So, should a business spin-off be a strategic option for your company? If the performance of your organisation is hampered by a lack of focus, competing priorities, operational inefficiencies, or one of many other reasons, then maybe a spin-off is an appropriate option. You will need a clear rationale about where the enhanced growth and margins will come from, both for the spin-off and the parent company. And whilst achieving that may sound daunting, there is a cohort of pharma companies that have been through the process successfully. Even if now doesn’t seem like the right time to spin off, exploring it as a strategic option means you are better prepared when the time comes. 

“Early consultation and collaboration with staff and suppliers are also key factors in future-proofing spin-offs”

Improving the chances of success
Perhaps buoyed by the many positive examples of pharma spin-offs over the years, companies are seeing the spin-off model as an important and potentially lucrative strategic option.

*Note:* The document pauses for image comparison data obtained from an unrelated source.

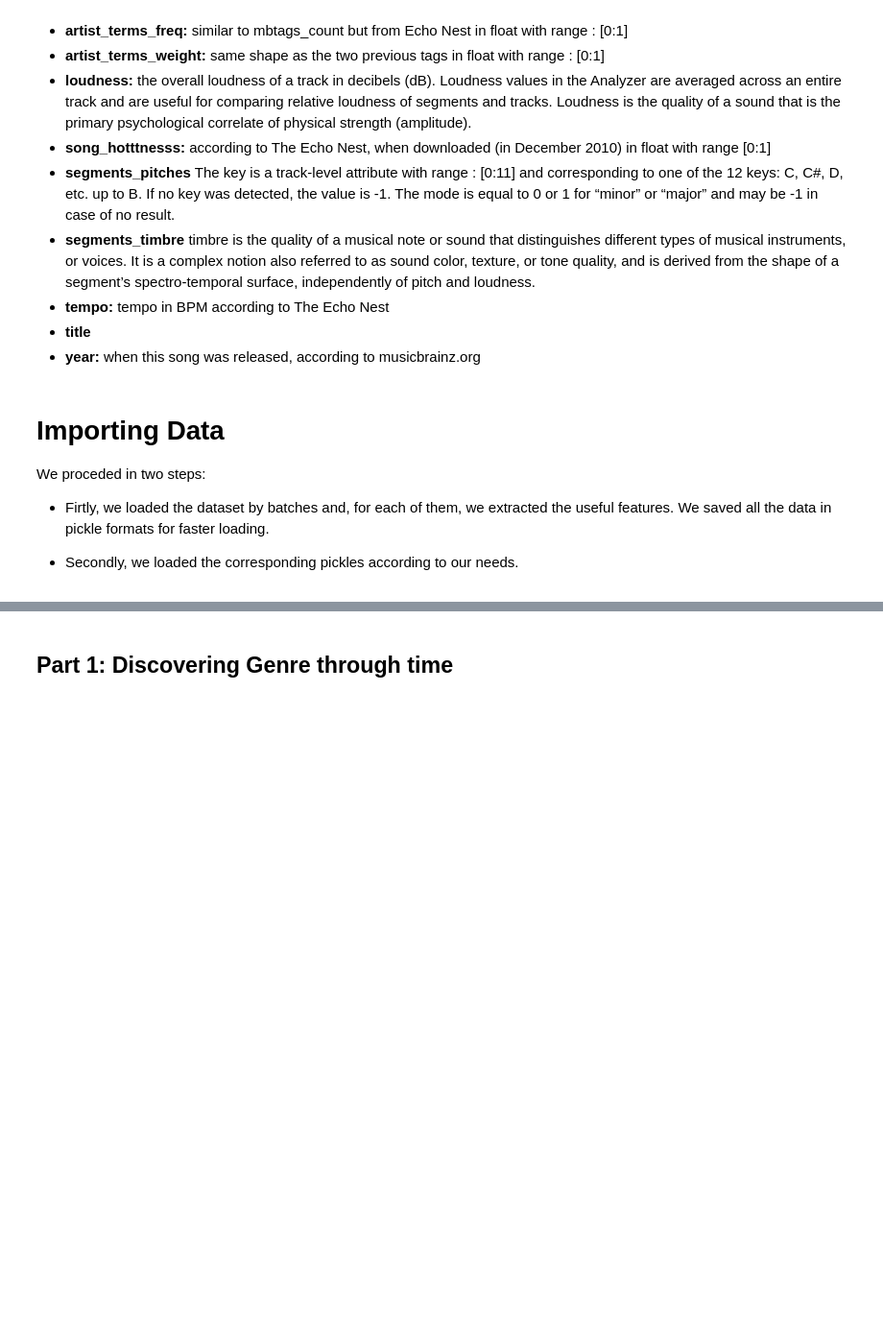
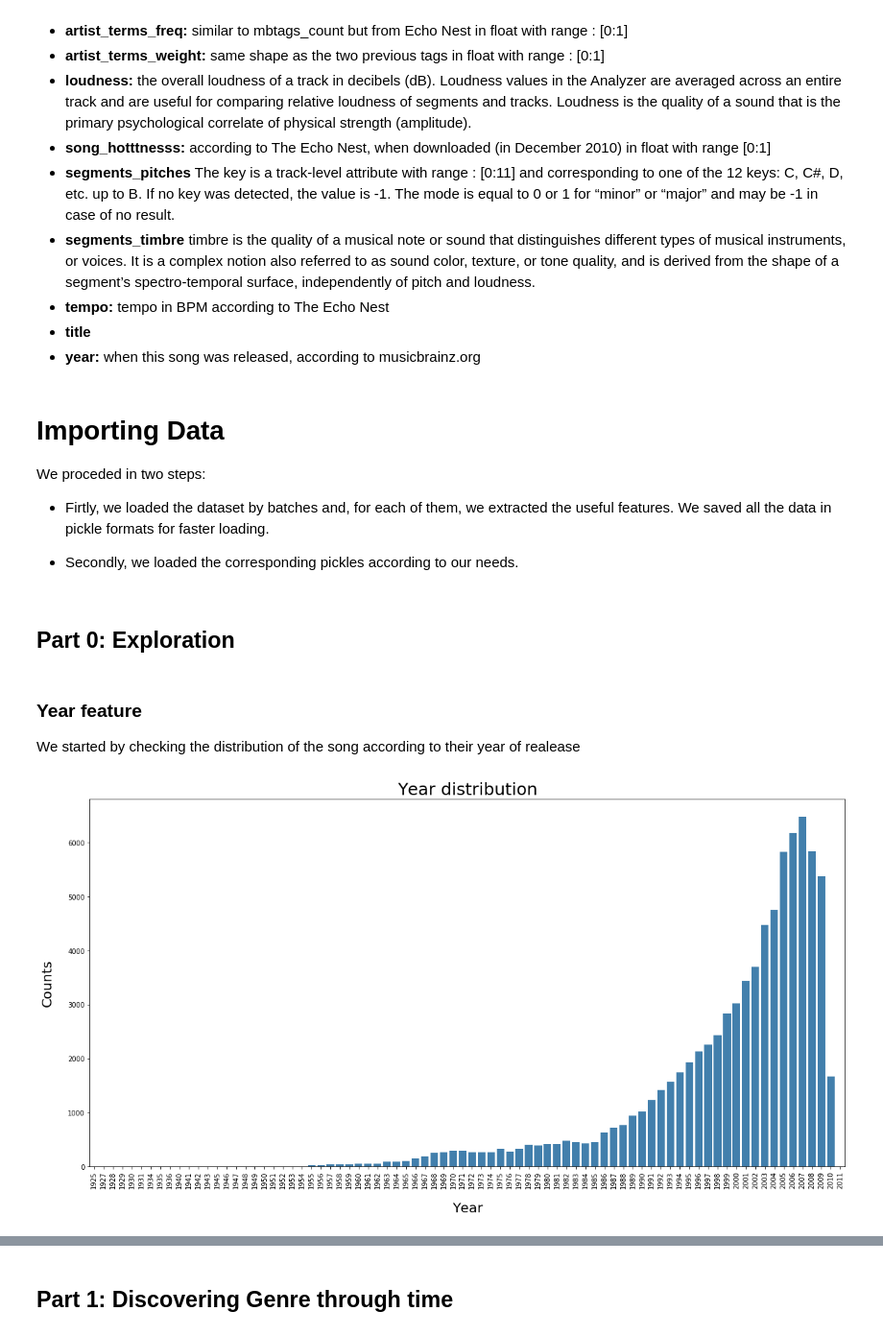
Before and after one commit to cgallay/Ada, a Jupyter notebook: Project/Music_Story.ipynb, the cells around one changed output, grey strips where cells are left out. Shown at 96% size. Drawn from its saved outputs; the diff is of its cells as text; code cells hidden in the pictures; blank space fills up the shorter version.

```diff
--- a/Project/Music_Story.ipynb
+++ b/Project/Music_Story.ipynb
@@ -68,3 +69,25 @@ for letter in ['A', 'B', 'C', 'D', 'E', 'F']:
         save_pickle_filtered(df1, letter, part=1, half=half)
         save_pickle_filtered(df2, letter, part=2, half=half)
         del df, df1, df2
+# %% [markdown]
+## Part 0: Exploration
+# %% [markdown]
+### Year feature
+We started by checking the distribution of the song according to their year of realease
+# %%
+#Load data for part 1
+df_song = merge_pickles(['A', 'B', 'C', 'D', 'E', 'F'], 1)
+# %%
+#Plot distribution by year
+df = df_song[["artist_name","year"]].groupby('year').count().drop(0)
+
+plt.figure(figsize=(20,10))
+plt.xticks(rotation=90)
+plot = sns.barplot(x=df.index, y=df.artist_name, color='#3182bd')
+plot.set_title('Year distribution', fontsize= 25 )
+plot.set_ylabel('Counts', fontsize=20, labelpad=20)
+plot.set_xlabel('Year', fontsize=20, labelpad=20)
+plt.savefig('../docs/images/year_distr.png')
+plt.show()
+# %% [output]
+[figure, added]
```
Also changed, not shown: parts of 19 cells of this notebook, 4 other files.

However, based on evidence from other sectors, spin-offs are not without risk, including business failure, unpredicted costs and negative staff reaction where high performing employees are lost to other companies. 

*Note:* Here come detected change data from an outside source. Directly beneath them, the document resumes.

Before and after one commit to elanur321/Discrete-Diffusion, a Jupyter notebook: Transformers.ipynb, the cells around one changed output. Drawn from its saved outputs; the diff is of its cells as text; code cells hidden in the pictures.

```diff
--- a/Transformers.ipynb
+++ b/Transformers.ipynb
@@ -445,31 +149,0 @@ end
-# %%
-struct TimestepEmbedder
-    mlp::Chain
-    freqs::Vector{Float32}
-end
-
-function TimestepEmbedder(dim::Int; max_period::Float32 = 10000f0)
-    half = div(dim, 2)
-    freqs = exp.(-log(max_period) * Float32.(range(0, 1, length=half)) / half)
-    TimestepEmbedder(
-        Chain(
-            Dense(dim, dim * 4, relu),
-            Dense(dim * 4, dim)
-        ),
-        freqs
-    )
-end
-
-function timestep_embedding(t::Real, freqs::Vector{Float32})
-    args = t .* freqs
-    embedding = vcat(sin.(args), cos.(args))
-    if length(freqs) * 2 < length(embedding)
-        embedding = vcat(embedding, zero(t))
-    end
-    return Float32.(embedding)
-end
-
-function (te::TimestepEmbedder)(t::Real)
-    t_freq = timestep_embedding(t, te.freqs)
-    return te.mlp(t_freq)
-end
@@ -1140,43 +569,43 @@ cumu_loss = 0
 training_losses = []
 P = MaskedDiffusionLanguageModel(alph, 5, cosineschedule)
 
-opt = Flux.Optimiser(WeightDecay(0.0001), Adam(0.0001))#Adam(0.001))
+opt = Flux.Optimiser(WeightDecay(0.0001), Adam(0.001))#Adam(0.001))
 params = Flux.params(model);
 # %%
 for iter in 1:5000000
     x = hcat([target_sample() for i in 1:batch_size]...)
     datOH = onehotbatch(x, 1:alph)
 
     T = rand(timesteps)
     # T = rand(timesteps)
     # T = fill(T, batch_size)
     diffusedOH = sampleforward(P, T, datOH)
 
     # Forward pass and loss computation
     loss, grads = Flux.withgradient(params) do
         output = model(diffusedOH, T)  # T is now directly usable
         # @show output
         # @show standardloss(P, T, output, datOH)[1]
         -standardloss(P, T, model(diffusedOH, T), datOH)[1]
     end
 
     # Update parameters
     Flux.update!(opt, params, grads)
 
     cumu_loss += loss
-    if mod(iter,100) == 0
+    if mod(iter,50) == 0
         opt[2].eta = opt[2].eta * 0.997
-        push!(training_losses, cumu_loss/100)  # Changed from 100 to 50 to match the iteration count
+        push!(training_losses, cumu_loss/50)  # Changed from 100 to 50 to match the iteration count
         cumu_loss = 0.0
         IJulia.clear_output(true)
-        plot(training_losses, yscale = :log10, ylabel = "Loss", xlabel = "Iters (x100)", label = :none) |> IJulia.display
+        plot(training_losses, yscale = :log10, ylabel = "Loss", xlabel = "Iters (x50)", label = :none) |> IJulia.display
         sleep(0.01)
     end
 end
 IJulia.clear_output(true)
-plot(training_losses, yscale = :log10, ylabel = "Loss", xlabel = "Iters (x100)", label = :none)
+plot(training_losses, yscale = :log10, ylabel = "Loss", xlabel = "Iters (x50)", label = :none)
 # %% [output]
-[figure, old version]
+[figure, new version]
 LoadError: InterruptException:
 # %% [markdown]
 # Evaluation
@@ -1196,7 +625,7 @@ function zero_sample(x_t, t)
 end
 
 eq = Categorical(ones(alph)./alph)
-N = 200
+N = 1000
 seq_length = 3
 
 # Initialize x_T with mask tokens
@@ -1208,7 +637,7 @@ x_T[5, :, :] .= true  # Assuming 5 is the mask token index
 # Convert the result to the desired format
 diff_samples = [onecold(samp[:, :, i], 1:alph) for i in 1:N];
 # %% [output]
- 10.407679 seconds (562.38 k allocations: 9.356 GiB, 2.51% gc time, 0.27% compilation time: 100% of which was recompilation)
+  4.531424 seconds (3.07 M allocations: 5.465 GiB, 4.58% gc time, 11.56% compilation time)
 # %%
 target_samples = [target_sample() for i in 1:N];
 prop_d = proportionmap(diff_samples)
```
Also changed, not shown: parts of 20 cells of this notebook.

Mitigating against these risk factors means focusing on critical success factors important to deriving value from the business, post-spin off. Early activation of the new business strategy prior to spin-off is one example of how businesses can manage risk – the new way of working whilst still within the parent company helps ensure the spin-off is fit-for-purpose when becoming a standalone entity. Also helpful is the adoption of benchmarks and key performance indicators more aligned to those used by ‘target’ peers rather than the parent company. Early consultation and collaboration with staff and suppliers are also key factors in future-proofing spin-offs.

A more technical area to consider is that of intellectual property, such as the importance of clearly dividing patent rights and applications between the two entities. Again, preparation is key. As Robert Watson, Patent Attorney at Mewburn Ellis notes, “spinning out an entity will bring a detailed due diligence process, including of the intellectual property. This process can be made much simpler by preparing for this in the same way as any intellectual due diligence, ie. checking everything is in order well in advance!”.

Spin-offs as a strategic option – three simple rules
Actively considering a spin-off may be a valuable aspect of your strategic review process. Reflecting on lessons from others in the pharma sector will certainly enhance your strategic thinking. To support your thought process, here are three ‘simple rules’ to equip you and your colleagues to undertake an initial review of whether a spin-off would be a prudent option:

1 Challenge your organisational structure: consider the examples of spin-offs in your therapy areas of interest and look at whether the advantages they have obtained could be achieved by spinning off part of your business, such as refocusing the business or reinvigorating disinvested product lines.

2 Identify the risks of spinning off part of the business: although there are plenty of positive examples, a successful spin-off is the result of thorough analysis, careful planning, and meticulous execution. It should not be attempted unless the business case is clear and the strategy is realistic and achievable.

3 Consult widely: you may have the best understanding of your part of the business, but you will not necessarily have the best understanding of the opportunities that could be realised by pursuing a spin-off. Ensure you gather insights and opinions from colleagues in different functions across the business, and even beyond, with trusted stakeholders outside the company.

References
[1] McKinsey (2019) Divestiture in medtech: Are you the natural owner of your businesses?
[2] Vantrappen & Polastro (2015) How to Know If a Spin-Off Will Succeed. Harvard Business Review

Paul Riley is Medical Affairs Director at Glasshouse Health. Go to www.glasshousehealth.com. Mark Davies is an NHS Consultant and Director of Res Consortium. Go to www.resconsortium.com